┌─ SUPPLIED INFORMATION

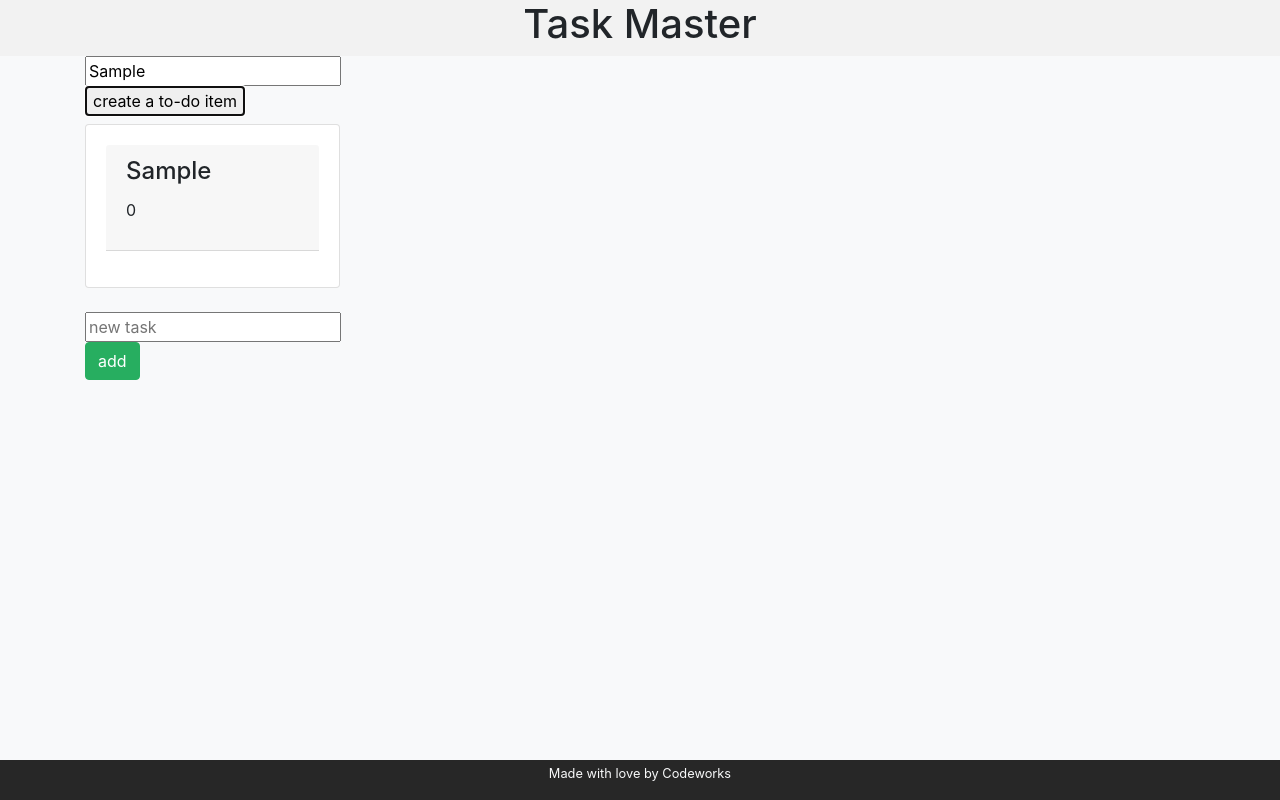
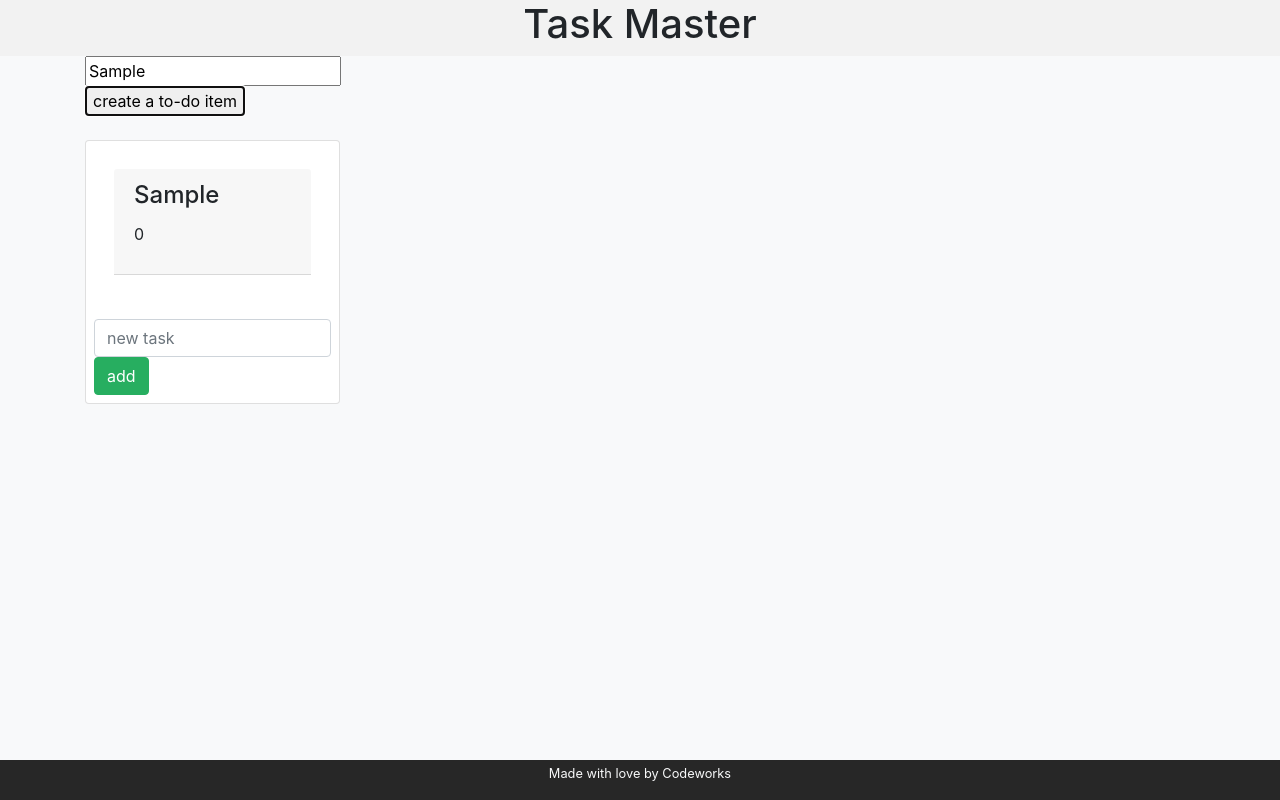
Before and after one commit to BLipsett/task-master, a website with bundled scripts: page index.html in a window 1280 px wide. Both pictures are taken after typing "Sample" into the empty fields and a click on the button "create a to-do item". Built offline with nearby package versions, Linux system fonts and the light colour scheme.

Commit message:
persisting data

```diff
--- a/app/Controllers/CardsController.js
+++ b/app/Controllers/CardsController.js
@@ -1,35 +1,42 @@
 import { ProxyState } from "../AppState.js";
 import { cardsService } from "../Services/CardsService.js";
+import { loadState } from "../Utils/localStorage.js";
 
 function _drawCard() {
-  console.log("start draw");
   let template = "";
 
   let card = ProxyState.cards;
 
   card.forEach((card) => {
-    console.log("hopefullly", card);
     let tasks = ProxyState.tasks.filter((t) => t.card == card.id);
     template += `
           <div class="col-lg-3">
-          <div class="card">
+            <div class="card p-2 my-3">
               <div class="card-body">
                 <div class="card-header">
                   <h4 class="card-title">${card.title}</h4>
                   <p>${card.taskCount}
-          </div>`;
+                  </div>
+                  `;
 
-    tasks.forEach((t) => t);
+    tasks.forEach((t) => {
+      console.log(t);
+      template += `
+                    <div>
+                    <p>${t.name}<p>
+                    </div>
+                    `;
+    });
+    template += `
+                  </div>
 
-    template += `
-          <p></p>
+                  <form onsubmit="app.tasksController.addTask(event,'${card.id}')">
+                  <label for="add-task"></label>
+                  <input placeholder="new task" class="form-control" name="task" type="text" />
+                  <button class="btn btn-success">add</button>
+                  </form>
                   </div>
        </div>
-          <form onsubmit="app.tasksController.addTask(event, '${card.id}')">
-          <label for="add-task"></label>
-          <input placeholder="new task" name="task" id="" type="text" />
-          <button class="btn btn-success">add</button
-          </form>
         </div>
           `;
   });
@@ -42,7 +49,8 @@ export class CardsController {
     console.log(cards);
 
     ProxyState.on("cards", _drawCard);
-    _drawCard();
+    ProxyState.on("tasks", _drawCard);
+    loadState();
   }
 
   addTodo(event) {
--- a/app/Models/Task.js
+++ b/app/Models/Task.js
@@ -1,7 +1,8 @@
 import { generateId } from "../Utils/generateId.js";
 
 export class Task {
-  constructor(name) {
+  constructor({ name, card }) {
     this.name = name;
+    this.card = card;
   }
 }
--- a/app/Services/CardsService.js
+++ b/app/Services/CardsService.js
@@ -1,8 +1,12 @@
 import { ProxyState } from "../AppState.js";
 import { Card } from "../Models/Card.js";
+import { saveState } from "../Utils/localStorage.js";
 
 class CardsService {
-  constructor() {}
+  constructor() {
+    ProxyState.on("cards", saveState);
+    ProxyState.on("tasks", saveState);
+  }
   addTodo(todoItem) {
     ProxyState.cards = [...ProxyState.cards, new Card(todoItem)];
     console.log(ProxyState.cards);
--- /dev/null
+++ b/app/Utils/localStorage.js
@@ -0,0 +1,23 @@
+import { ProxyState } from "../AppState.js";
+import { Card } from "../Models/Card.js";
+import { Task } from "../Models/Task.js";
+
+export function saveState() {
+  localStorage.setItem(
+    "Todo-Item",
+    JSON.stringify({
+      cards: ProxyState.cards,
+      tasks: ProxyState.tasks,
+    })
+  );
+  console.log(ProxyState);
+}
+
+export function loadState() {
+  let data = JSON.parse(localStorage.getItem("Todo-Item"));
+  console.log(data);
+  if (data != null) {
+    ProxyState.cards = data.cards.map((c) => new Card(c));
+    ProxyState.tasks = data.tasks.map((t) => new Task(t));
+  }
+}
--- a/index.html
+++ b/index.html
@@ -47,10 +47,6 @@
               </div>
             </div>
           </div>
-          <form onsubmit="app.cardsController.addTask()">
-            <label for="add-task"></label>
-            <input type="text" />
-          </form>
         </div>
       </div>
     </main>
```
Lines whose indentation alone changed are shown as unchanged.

└─

## TASK BRIEF:
Repeat the entries faithfully. Any picture gets left out.

## TASK RESPONSE:
Before and after one commit to BLipsett/task-master, a website with bundled scripts: page index.html in a window 1280 px wide. Both pictures are taken after typing "Sample" into the empty fields and a click on the button "create a to-do item". Built offline with nearby package versions, Linux system fonts and the light colour scheme.

Commit message:
persisting data

```diff
--- a/app/Controllers/CardsController.js
+++ b/app/Controllers/CardsController.js
@@ -1,35 +1,42 @@
 import { ProxyState } from "../AppState.js";
 import { cardsService } from "../Services/CardsService.js";
+import { loadState } from "../Utils/localStorage.js";
 
 function _drawCard() {
-  console.log("start draw");
   let template = "";
 
   let card = ProxyState.cards;
 
   card.forEach((card) => {
-    console.log("hopefullly", card);
     let tasks = ProxyState.tasks.filter((t) => t.card == card.id);
     template += `
           <div class="col-lg-3">
-          <div class="card">
+            <div class="card p-2 my-3">
               <div class="card-body">
                 <div class="card-header">
                   <h4 class="card-title">${card.title}</h4>
                   <p>${card.taskCount}
-          </div>`;
+                  </div>
+                  `;
 
-    tasks.forEach((t) => t);
+    tasks.forEach((t) => {
+      console.log(t);
+      template += `
+                    <div>
+                    <p>${t.name}<p>
+                    </div>
+                    `;
+    });
+    template += `
+                  </div>
 
-    template += `
-          <p></p>
+                  <form onsubmit="app.tasksController.addTask(event,'${card.id}')">
+                  <label for="add-task"></label>
+                  <input placeholder="new task" class="form-control" name="task" type="text" />
+                  <button class="btn btn-success">add</button>
+                  </form>
                   </div>
        </div>
-          <form onsubmit="app.tasksController.addTask(event, '${card.id}')">
-          <label for="add-task"></label>
-          <input placeholder="new task" name="task" id="" type="text" />
-          <button class="btn btn-success">add</button
-          </form>
         </div>
           `;
   });
@@ -42,7 +49,8 @@ export class CardsController {
     console.log(cards);
 
     ProxyState.on("cards", _drawCard);
-    _drawCard();
+    ProxyState.on("tasks", _drawCard);
+    loadState();
   }
 
   addTodo(event) {
--- a/app/Models/Task.js
+++ b/app/Models/Task.js
@@ -1,7 +1,8 @@
 import { generateId } from "../Utils/generateId.js";
 
 export class Task {
-  constructor(name) {
+  constructor({ name, card }) {
     this.name = name;
+    this.card = card;
   }
 }
--- a/app/Services/CardsService.js
+++ b/app/Services/CardsService.js
@@ -1,8 +1,12 @@
 import { ProxyState } from "../AppState.js";
 import { Card } from "../Models/Card.js";
+import { saveState } from "../Utils/localStorage.js";
 
 class CardsService {
-  constructor() {}
+  constructor() {
+    ProxyState.on("cards", saveState);
+    ProxyState.on("tasks", saveState);
+  }
   addTodo(todoItem) {
     ProxyState.cards = [...ProxyState.cards, new Card(todoItem)];
     console.log(ProxyState.cards);
--- /dev/null
+++ b/app/Utils/localStorage.js
@@ -0,0 +1,23 @@
+import { ProxyState } from "../AppState.js";
+import { Card } from "../Models/Card.js";
+import { Task } from "../Models/Task.js";
+
+export function saveState() {
+  localStorage.setItem(
+    "Todo-Item",
+    JSON.stringify({
+      cards: ProxyState.cards,
+      tasks: ProxyState.tasks,
+    })
+  );
+  console.log(ProxyState);
+}
+
+export function loadState() {
+  let data = JSON.parse(localStorage.getItem("Todo-Item"));
+  console.log(data);
+  if (data != null) {
+    ProxyState.cards = data.cards.map((c) => new Card(c));
+    ProxyState.tasks = data.tasks.map((t) => new Task(t));
+  }
+}
--- a/index.html
+++ b/index.html
@@ -47,10 +47,6 @@
               </div>
             </div>
           </div>
-          <form onsubmit="app.cardsController.addTask()">
-            <label for="add-task"></label>
-            <input type="text" />
-          </form>
         </div>
       </div>
     </main>
```
Lines whose indentation alone changed are shown as unchanged.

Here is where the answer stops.